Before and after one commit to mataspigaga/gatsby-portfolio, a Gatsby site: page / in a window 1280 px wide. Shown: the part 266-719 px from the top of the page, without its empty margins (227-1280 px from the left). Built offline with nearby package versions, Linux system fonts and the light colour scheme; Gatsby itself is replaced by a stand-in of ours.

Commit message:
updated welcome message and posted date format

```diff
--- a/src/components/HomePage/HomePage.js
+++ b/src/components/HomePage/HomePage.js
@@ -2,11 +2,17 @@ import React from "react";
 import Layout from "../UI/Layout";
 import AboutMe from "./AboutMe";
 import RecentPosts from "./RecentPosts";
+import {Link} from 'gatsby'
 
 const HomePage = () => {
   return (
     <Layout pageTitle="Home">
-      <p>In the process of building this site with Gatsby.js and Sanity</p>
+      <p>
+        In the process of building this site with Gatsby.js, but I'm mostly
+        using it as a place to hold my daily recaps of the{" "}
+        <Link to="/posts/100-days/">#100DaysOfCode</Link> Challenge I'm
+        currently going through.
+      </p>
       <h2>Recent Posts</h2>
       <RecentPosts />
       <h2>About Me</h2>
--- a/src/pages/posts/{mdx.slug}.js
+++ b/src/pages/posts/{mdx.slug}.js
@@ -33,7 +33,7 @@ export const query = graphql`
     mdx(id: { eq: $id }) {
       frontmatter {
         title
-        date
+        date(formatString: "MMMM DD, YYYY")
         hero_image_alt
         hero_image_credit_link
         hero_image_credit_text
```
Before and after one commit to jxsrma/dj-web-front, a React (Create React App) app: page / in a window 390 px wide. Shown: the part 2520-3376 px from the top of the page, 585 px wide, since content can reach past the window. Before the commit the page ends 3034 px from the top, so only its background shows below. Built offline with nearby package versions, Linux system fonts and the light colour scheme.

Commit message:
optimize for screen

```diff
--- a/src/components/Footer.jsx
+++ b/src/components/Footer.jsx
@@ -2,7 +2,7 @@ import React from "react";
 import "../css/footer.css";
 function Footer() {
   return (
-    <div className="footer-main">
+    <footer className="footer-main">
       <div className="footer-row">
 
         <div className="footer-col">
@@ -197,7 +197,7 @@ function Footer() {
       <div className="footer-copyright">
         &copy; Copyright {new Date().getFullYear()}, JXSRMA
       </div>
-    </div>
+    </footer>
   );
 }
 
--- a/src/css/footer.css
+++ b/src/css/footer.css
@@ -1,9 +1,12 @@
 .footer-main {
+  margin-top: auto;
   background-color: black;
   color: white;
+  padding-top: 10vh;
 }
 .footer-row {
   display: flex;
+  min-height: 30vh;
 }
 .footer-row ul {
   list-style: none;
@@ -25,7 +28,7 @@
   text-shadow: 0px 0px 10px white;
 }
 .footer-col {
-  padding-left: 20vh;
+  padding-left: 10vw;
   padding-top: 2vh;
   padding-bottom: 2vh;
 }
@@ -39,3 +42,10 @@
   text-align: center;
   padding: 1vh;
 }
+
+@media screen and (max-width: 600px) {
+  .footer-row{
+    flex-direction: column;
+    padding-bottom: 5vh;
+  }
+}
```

..........

What to do
Copy each line of the listing that carries the string "const".

Solution to the problem
 const HomePage = () => {
@@ -33,7 +33,7 @@ export const query = graphql`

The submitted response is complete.